■ Activity
Run through the records and, wherever a line holds the word "className", return that line.

(Before-and-after change data)

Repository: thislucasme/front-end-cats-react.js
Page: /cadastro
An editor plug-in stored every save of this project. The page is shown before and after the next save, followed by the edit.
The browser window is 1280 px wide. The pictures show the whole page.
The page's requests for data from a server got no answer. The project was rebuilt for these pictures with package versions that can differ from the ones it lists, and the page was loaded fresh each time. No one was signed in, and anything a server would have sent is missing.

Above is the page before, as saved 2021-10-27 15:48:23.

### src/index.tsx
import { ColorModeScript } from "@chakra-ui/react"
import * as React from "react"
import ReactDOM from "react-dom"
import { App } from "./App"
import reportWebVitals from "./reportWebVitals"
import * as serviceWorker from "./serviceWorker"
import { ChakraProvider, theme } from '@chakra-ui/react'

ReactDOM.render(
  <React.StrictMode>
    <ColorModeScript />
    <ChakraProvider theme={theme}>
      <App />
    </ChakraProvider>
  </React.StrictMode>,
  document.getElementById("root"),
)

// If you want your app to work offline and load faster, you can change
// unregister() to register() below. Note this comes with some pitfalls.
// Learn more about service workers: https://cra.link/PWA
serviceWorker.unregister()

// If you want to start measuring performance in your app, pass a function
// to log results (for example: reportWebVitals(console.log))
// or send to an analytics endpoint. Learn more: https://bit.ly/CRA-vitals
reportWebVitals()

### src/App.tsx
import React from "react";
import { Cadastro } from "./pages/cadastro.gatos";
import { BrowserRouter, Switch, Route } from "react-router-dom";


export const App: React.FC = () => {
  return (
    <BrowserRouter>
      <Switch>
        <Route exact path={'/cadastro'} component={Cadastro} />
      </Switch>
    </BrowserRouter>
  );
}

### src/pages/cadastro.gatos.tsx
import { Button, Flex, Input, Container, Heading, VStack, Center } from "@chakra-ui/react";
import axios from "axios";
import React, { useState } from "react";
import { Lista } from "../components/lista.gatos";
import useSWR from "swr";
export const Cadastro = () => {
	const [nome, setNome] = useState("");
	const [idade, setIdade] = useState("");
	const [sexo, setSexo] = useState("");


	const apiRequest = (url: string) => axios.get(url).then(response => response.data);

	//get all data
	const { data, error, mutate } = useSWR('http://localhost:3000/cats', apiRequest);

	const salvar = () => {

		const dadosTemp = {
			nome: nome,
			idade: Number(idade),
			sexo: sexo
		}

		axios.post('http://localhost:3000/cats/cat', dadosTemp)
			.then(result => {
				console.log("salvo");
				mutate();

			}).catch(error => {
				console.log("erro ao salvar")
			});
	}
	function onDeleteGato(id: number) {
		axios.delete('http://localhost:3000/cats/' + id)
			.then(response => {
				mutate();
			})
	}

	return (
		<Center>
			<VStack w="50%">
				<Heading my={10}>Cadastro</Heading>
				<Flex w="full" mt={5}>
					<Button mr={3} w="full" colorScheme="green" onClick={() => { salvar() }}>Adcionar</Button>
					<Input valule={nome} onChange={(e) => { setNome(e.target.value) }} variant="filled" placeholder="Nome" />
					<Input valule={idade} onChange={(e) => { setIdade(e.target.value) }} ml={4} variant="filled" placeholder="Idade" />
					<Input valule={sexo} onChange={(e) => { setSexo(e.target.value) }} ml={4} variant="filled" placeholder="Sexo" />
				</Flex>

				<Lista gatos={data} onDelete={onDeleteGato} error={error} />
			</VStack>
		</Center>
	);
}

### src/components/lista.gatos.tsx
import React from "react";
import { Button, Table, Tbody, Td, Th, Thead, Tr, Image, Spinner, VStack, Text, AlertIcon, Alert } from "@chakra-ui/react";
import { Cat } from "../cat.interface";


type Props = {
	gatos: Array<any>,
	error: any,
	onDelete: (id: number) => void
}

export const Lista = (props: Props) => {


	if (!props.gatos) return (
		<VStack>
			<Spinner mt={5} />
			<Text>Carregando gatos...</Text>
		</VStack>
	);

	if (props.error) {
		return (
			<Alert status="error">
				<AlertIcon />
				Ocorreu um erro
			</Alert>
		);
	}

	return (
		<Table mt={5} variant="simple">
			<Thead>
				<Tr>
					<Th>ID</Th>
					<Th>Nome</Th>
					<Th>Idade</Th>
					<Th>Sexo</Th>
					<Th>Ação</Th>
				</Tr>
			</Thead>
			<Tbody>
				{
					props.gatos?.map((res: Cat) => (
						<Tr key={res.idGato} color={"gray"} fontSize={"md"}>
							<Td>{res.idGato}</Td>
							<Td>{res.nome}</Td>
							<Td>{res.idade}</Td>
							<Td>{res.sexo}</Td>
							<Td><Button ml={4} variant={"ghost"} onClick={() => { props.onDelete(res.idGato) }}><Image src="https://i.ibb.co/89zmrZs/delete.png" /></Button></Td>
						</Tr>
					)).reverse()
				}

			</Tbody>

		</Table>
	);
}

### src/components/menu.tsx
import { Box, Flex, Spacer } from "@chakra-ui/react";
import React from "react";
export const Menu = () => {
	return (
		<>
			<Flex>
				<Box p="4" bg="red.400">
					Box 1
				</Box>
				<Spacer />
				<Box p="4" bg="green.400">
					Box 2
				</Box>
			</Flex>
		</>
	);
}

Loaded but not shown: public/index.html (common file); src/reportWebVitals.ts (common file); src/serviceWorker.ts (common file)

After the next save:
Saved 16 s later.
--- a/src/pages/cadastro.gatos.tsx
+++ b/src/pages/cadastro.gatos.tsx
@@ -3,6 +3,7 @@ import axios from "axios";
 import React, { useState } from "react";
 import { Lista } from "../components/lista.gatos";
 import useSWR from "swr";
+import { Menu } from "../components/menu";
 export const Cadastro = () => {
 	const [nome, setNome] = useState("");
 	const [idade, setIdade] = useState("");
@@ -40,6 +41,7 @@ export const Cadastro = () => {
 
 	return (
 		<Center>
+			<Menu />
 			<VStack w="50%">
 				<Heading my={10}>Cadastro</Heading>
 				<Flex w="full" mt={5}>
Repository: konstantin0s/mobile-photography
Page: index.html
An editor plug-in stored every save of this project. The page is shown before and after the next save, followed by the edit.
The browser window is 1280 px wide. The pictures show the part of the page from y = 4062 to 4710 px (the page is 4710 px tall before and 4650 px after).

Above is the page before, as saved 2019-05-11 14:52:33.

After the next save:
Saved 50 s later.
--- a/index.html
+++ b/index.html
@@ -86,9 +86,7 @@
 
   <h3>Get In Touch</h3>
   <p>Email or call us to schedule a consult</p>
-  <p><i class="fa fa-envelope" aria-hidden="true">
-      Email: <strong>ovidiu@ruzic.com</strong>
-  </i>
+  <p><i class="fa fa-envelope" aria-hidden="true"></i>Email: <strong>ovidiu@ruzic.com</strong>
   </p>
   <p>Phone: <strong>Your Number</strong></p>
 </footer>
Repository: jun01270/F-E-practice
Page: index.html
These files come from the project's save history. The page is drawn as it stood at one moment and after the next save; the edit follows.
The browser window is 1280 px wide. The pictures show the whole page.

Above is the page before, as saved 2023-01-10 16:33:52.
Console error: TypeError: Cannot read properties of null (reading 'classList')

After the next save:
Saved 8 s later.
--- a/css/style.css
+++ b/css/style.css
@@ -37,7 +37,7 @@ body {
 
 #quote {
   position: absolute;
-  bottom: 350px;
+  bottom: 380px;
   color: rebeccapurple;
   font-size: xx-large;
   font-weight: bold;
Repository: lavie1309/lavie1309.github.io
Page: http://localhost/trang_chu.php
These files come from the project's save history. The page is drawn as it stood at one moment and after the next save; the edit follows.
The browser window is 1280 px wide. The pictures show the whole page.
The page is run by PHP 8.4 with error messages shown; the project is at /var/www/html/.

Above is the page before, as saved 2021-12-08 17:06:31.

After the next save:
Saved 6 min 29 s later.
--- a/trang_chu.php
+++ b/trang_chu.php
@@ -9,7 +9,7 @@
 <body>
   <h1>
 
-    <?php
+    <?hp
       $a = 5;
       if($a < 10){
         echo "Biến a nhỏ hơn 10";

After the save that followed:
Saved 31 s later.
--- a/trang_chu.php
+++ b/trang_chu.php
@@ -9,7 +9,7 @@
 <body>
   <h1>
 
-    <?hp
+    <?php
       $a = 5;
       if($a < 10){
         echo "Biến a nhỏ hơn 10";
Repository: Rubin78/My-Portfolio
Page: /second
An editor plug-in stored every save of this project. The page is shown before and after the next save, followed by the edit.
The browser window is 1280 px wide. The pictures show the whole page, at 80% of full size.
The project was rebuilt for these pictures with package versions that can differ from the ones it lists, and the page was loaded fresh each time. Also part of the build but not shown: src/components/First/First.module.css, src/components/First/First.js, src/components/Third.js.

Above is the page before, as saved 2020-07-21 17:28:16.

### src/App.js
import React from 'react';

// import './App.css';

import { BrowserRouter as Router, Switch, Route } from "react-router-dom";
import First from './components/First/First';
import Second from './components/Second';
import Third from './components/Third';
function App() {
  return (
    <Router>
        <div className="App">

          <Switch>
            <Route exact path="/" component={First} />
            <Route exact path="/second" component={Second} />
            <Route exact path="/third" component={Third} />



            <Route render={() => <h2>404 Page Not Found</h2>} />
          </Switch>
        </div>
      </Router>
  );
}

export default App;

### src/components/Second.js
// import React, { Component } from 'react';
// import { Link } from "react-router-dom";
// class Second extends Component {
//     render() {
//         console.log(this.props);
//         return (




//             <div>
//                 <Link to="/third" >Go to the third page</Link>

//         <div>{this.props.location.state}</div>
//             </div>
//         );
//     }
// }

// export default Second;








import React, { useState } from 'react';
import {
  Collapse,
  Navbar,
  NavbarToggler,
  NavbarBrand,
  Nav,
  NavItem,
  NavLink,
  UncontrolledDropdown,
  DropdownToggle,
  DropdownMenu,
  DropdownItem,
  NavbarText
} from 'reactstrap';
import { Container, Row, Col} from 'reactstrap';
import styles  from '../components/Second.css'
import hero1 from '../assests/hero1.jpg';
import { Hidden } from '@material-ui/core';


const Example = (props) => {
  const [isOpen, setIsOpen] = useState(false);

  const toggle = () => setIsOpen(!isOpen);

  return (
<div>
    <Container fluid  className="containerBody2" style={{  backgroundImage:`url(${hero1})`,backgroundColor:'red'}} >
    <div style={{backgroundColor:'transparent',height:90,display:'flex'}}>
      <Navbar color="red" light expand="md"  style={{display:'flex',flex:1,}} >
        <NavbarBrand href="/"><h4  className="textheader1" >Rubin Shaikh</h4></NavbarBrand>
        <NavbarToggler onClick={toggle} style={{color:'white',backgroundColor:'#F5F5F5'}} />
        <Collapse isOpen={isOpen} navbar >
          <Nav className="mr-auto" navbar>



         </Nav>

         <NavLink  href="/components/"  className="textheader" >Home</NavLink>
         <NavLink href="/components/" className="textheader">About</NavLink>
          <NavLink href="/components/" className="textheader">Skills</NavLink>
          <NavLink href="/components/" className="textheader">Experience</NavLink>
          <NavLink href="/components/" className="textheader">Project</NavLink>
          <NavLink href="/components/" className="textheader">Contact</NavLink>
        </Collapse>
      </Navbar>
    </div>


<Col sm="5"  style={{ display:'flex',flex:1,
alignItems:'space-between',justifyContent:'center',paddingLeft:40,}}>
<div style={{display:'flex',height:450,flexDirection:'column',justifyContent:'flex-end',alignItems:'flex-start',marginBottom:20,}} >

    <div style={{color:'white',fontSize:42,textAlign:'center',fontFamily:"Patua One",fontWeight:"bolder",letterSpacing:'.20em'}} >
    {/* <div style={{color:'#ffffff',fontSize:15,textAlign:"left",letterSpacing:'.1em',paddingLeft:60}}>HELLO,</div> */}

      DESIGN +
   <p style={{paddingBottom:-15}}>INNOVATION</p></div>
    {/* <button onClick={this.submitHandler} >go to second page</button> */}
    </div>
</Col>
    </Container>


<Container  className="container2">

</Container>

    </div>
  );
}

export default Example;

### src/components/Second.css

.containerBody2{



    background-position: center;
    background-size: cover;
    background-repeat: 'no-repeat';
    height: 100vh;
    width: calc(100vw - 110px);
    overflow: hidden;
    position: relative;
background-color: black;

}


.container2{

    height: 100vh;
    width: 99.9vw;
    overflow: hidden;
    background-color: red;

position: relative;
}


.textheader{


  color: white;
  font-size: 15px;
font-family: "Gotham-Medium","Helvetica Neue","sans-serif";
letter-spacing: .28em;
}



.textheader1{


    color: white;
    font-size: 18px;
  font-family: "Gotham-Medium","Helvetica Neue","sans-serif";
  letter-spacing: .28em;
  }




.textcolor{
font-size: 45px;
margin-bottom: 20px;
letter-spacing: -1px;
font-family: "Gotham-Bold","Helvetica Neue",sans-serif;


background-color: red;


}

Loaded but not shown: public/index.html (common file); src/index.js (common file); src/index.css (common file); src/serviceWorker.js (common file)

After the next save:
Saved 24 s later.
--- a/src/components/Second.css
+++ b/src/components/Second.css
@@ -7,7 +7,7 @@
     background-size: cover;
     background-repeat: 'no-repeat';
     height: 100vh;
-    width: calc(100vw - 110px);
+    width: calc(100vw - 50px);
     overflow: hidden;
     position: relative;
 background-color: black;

■ Response to the exercise
        <div className="App">
    <Container fluid  className="containerBody2" style={{  backgroundImage:`url(${hero1})`,backgroundColor:'red'}} >
        <NavbarBrand href="/"><h4  className="textheader1" >Rubin Shaikh</h4></NavbarBrand>
          <Nav className="mr-auto" navbar>
         <NavLink  href="/components/"  className="textheader" >Home</NavLink>
         <NavLink href="/components/" className="textheader">About</NavLink>
          <NavLink href="/components/" className="textheader">Skills</NavLink>
          <NavLink href="/components/" className="textheader">Experience</NavLink>
          <NavLink href="/components/" className="textheader">Project</NavLink>
          <NavLink href="/components/" className="textheader">Contact</NavLink>
<Container  className="container2">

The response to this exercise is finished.